Are the most effective solutions sometimes the simplest? For ADHD kids and their parents alike, the answer is Yes.
by Sarah Kaczmarek
Here we are, more than a week after Christmas, and my front room looks as though I run a full-fledged daycare center.
I’ve resolved myself to the fact that my furniture will remain piled elsewhere until my girls finish playing with toys. I’ve resolved myself to the fact that we’ll need to find homes for the many (MANY) new gifts they received. And I’ve shirked off some of the associated stress thinking about the fact that my ADHD daughter Hadley has already spent more time drawing on her new art easel than she has playing with any other toy.
Another favorite: The matching Twinkle Toes Sketchers, which I clearly did not think out. Hadley gets into trouble with flip flops at school; I can only imagine what will happen when she returns to the classroom in shoes that light up each time you walk.
My biggest immediate regret: The Tinkerbell alarm clock that arrived with a scratch on the front. Upon opening it, Hadley said, “You should have bought a Princess alarm clock to match my room.” Strike One.
I set the alarm clock and tuck Hadley into bed around 7:30 pm after a long Christmas day. Two hours later, I return upstairs to find her alarm has been going off for an hour and a half – and she’s still sound asleep. What a waste of $14, I think. Strike Two.
Two nights later, Hadley wants to set her alarm. I don’t tell her the buzzer isn’t very loud.
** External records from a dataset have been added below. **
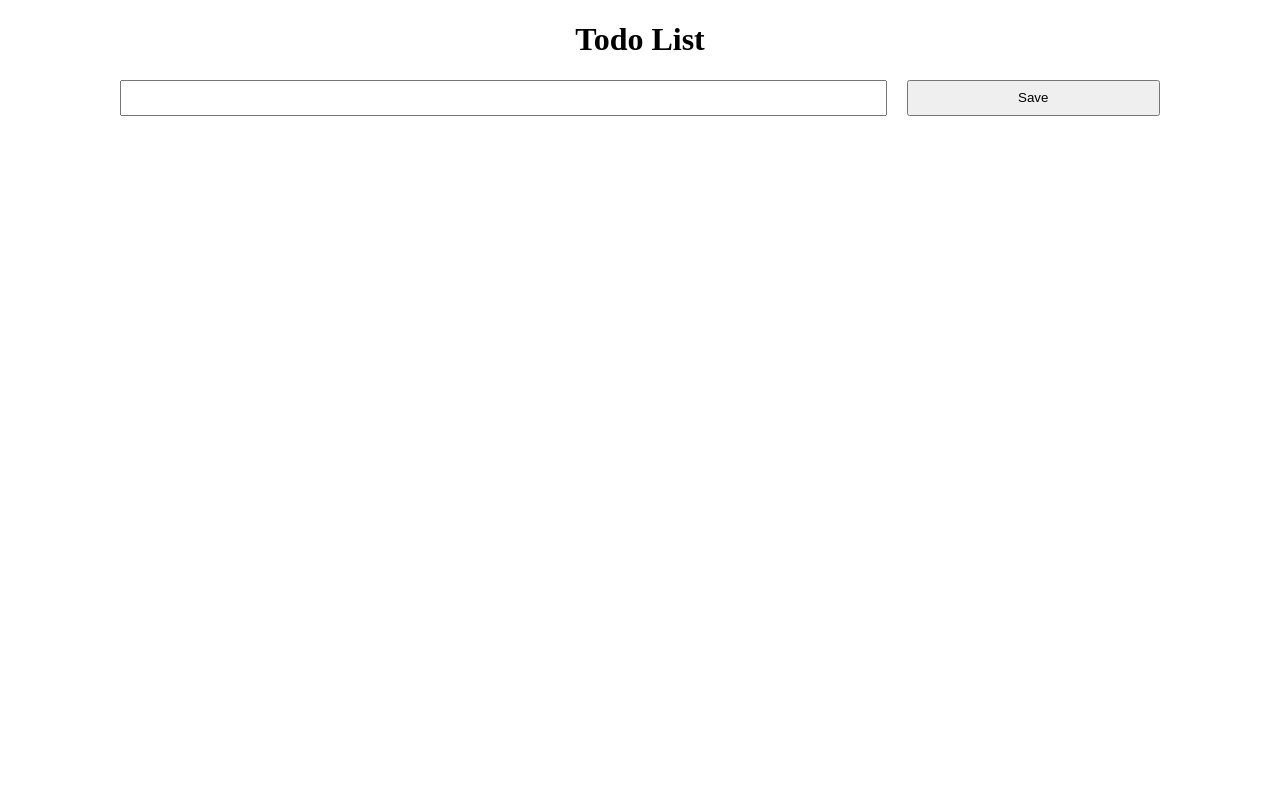
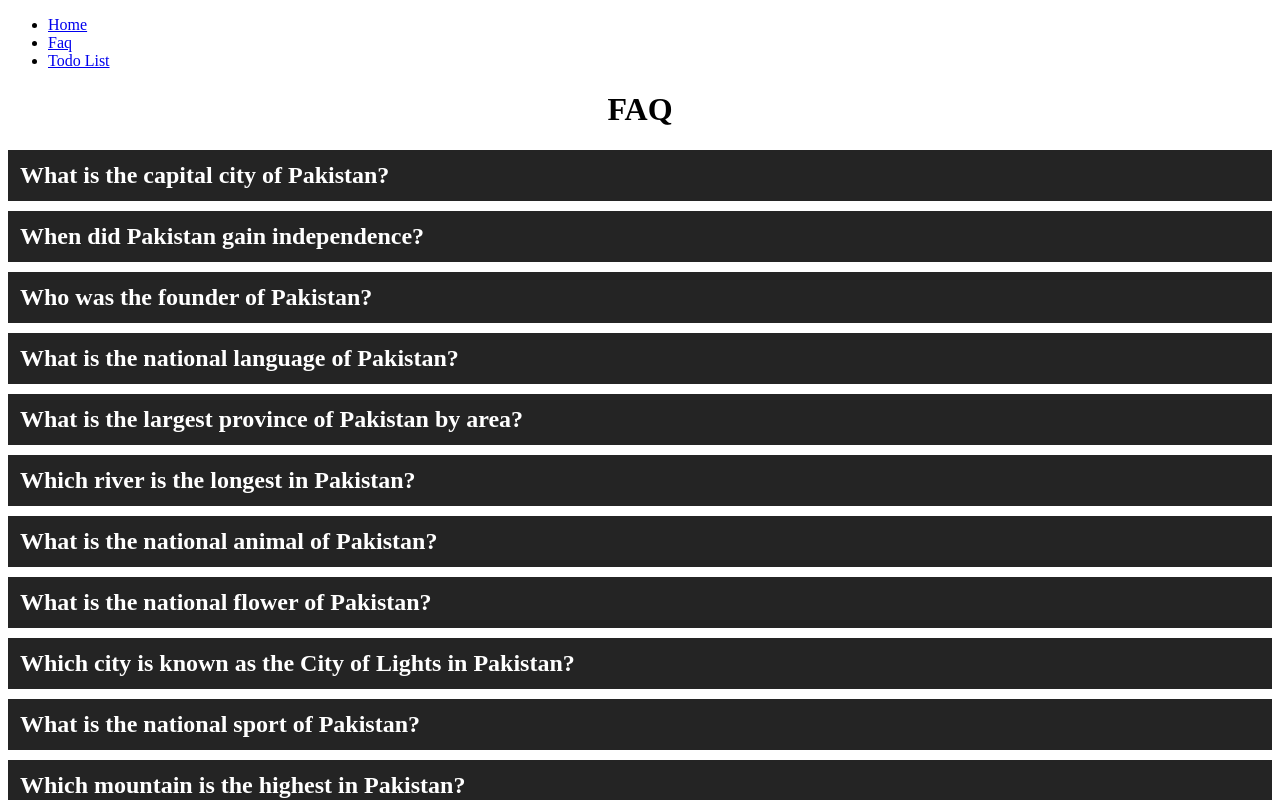
Before and after one commit to 3uzamil/react-project, a React (Vite) app: page /faq in a window 1280 px wide. Shown: the top 800 px of the page. Built offline with nearby package versions, Linux system fonts and the light colour scheme.

Commit message:
feat: link pages

```diff
--- a/src/App.jsx
+++ b/src/App.jsx
@@ -1,12 +1,27 @@
 import React from 'react'
-import Faq from './components/Faq/Faq'
-import TodoList from './components/TodoList/TodoList'
+import { createBrowserRouter, RouterProvider } from 'react-router'
+import Home from './pages/Home'
+import Faq from './pages/Faq/Faq'
+import TodoList from './pages/TodoList/TodoList'
 
+let allRouter = createBrowserRouter([
+  {
+    path: "/",
+    element: <Home />
+  },
+  {
+    path: "faq",
+    element: <Faq />
+  },
+  {
+    path: "todolist",
+    element: <TodoList />
+  }
+]);
 export default function App() {
   return (
-    <div>
-      {/* <Faq /> */}
-      <TodoList />
-    </div>
+    <>
+    <RouterProvider router={allRouter} />
+    </>
   )
 }
--- /dev/null
+++ b/src/components/Header.jsx
@@ -0,0 +1,14 @@
+import React from 'react'
+import { Link } from 'react-router'
+
+export default function Header() {
+  return (
+    <div>
+        <ul>
+            <li><Link to={"/"}>Home</Link></li>
+            <li><Link to={"/faq"}>Faq</Link></li>
+            <li><Link to={"/todolist"}>Todo List</Link></li>
+        </ul>
+    </div>
+  )
+}
--- a/src/components/Faq/Faq.jsx
+++ b/src/pages/Faq/Faq.jsx
@@ -1,5 +1,6 @@
 import React, { useState } from "react";
 import { QuestionData } from "./QuestionData";
+import Header from "../../components/Header";
 let Faq = () => {
   let [showAns, setShowAns] = useState(0);
   let items = QuestionData.map((itemsData, i) => {
@@ -11,10 +12,13 @@ let Faq = () => {
     return <FaqItems faq={faq} key={i} />;
   });
   return (
+    <>
+    <Header />
     <div>
       <h1 className="faqHeading">FAQ</h1>
       {items}
     </div>
+    </>
   );
 }
 
--- /dev/null
+++ b/src/pages/Home.jsx
@@ -0,0 +1,10 @@
+import React from 'react'
+import Header from '../components/Header'
+
+export default function Home() {
+  return (
+    <>
+    <Header />
+    </>
+  )
+}
--- a/src/components/TodoList/TodoList.jsx
+++ b/src/pages/TodoList/TodoList.jsx
@@ -1,5 +1,6 @@
 import React, { useState } from "react";
 import "./TodoList.css";
+import Header from "../../components/Header";
 
 export default function TodoList() {
   let [todoItems, setTodoItems] = useState([]);
@@ -23,6 +24,8 @@ export default function TodoList() {
     return <TodoHandle todoItems={item} key={index} />;
   });
   return (
+    <>
+    <Header />
     <div>
       <h1 style={{ textAlign: "center" }}>Todo List</h1>
       <form onSubmit={saveTodo} className="todoForm">
@@ -33,6 +36,7 @@ export default function TodoList() {
         <ul>{todoContext != undefined ? todoContext : ""}</ul>
       </div>
     </div>
+    </>
   );
 }
 
```
Also changed, not shown: src/pages/Faq/QuestionData.jsx (renamed from src/components/Faq/QuestionData.jsx), src/pages/TodoList/TodoList.css (renamed from src/components/TodoList/TodoList.css).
I don’t tell her I think the thing is worthless. She’s so excited to have her own alarm clock I don’t want to burst her bubble. I set the alarm for 6:00 am and give myself a mental reminder to check on her in the morning. Before we head to bed Lenny says, “That thing is never going to wake her up.”
In the morning, I enter Hadley’s room expecting to find her sound asleep. Instead, she is sitting upright in bed excited to start the day with Tinkerbell. She’s fully alert and chipper. I thought for sure it was a fluke, but the same thing happened the next day. Home run? We’ll see...
Mornings used to be a stressful string of pleas to “Hurry, Hadley” and “C’mon, Hadley, let’s go.” A year ago, I finally figured out that I needed to start my day much earlier. Now I assume it’s going to take an hour to get her out of bed, dressed, hair brushed, and teeth brushed. Most days we get it done – slowly.
But now I’m wondering why we didn’t try an alarm clock earlier. How many morning battles could have been avoided by a simple alarm? I get so consumed by trying “strategies” sometimes that I lose sight of the obvious.
When Hadley’s alarm sounded, the bells went off. I realized that sometimes it makes more sense to keep it simple. That waste of money has, in fact, taught me an invaluable lesson.